I am back in Mombasa and its 2 weeks into the trip. Its been a hectic few weeks since I arrived and there is so much to think about and reflect upon already. The overwhelming feedback so far is that the program is working. There are issues around maintenance of the computers but I am much more confident now that the issues can be resolved. I have been underestimating the capability and commitment of the local people here and as usual they have humbled me with their ingenuity and capacity to solve the hard problems. Here are some reflections so far:
What is working:
(a) Getting the computers to a port in Africa is now well understood and working.
(b) Having a single partner on the ground to clear the computers from the port is the way to go.
(c) Having multiple recipient partners to take the computers works and avoids just one particular groups interests being served.
(d) The vast majority of schools receiving the computers put in place the electricity and secure arrangements in advance of receiving the computers.
(e) Clustering schools and getting them to agree to a common maintenance policy is affordable and works really well.
Where we need to improve:
(a) Would strongly suggest using one version of one operating system only. Edubuntu version 7.0 for example. Its easier to train on and upgrade if need be.
(b) Would vastly increase the Camara Wikipedia each year as specifications on the computers increase.
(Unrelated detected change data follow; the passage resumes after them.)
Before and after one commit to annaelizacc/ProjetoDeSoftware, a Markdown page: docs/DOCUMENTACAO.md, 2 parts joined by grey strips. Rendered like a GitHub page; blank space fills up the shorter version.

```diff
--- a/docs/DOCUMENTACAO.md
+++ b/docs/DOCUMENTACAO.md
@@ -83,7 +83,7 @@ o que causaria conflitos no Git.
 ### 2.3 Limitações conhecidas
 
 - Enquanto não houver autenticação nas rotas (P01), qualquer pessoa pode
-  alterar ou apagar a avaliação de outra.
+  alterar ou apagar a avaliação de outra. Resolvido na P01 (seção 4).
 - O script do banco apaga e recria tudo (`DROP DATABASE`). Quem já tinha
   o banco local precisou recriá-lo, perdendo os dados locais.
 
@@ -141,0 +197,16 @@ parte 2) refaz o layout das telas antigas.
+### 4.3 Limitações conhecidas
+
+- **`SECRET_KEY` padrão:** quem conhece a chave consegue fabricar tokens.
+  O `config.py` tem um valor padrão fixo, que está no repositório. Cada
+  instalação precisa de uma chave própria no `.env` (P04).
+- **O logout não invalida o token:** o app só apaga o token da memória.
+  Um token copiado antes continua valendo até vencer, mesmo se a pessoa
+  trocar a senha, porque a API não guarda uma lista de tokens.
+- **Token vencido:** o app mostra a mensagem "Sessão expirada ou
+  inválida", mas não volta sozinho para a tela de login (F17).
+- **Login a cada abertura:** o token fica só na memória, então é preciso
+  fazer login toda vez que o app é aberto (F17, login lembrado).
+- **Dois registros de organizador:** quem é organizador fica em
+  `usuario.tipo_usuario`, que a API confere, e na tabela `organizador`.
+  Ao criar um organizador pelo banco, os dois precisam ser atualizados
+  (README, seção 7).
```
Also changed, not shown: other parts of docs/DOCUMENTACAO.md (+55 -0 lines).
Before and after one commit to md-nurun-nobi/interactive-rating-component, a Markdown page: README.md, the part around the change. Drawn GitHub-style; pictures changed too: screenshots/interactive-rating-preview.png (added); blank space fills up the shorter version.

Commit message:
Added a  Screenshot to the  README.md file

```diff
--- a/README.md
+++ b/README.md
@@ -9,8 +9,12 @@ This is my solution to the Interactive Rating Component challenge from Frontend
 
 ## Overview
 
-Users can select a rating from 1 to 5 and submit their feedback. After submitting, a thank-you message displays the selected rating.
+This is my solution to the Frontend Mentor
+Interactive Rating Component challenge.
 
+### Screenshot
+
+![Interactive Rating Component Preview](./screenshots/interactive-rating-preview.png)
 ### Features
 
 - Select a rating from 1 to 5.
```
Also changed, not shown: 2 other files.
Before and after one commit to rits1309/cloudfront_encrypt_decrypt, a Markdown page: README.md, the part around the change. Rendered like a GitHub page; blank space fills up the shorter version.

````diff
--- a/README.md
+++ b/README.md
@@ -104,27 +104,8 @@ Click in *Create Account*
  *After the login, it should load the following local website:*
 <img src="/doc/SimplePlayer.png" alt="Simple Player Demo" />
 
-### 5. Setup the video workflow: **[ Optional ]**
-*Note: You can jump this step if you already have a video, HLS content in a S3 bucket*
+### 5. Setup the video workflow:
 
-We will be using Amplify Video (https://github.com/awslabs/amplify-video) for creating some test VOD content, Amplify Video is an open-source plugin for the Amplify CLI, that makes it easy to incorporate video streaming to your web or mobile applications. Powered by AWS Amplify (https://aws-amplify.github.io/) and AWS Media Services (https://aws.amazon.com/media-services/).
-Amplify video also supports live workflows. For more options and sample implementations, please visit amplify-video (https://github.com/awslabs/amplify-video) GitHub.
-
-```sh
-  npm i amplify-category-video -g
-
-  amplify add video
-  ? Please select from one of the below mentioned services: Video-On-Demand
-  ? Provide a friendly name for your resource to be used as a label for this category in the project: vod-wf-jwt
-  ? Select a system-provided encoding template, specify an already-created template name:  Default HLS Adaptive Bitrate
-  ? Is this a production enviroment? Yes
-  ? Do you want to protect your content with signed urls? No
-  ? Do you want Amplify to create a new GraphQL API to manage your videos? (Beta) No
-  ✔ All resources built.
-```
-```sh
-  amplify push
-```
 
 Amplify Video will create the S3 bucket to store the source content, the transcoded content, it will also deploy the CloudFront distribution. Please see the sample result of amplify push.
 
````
Would also make it homepage of offline browser.
(c) Would include a course on logo programming as it is a part of Edubuntu (just discovered this!)
(d) All Camara computers should be able to play DVDS and MP3 files.
(e) Would try to arrange printing facilities in advance with schools. Perhaps recommend a printer?
(f) Would include a number of USB keys with the computers.
(g) Would include a significant hardware course in training section.
(h) Would include spares in each shipment.
(i) Each school should get a hard copy of Skillbuilder.
(j) Create user accounts rather than root accounts
(k) Would have a 2 tier training system. First year would be basic skills, following year would be advanced skills.
(g) Need to identify a key technical eprson in each school and spend extra time with them during training.
Establishing a Camara refurbishment center here in Mombasa is definitely the way to go. This centre would be able to take in and refurbish computers from anywhere, would have the capacity to repair, upgrade and tweak computers and provide training and support to the schools in the region. In time its operations could be self sustainable through finances made from its training facilities. (I appreciate this is a sweeping statement but a full business plan has been put together and it really does look possible).
I am going to try and meet some potential local donors and groups over the next few days to see can we get this up and running before the end of the year.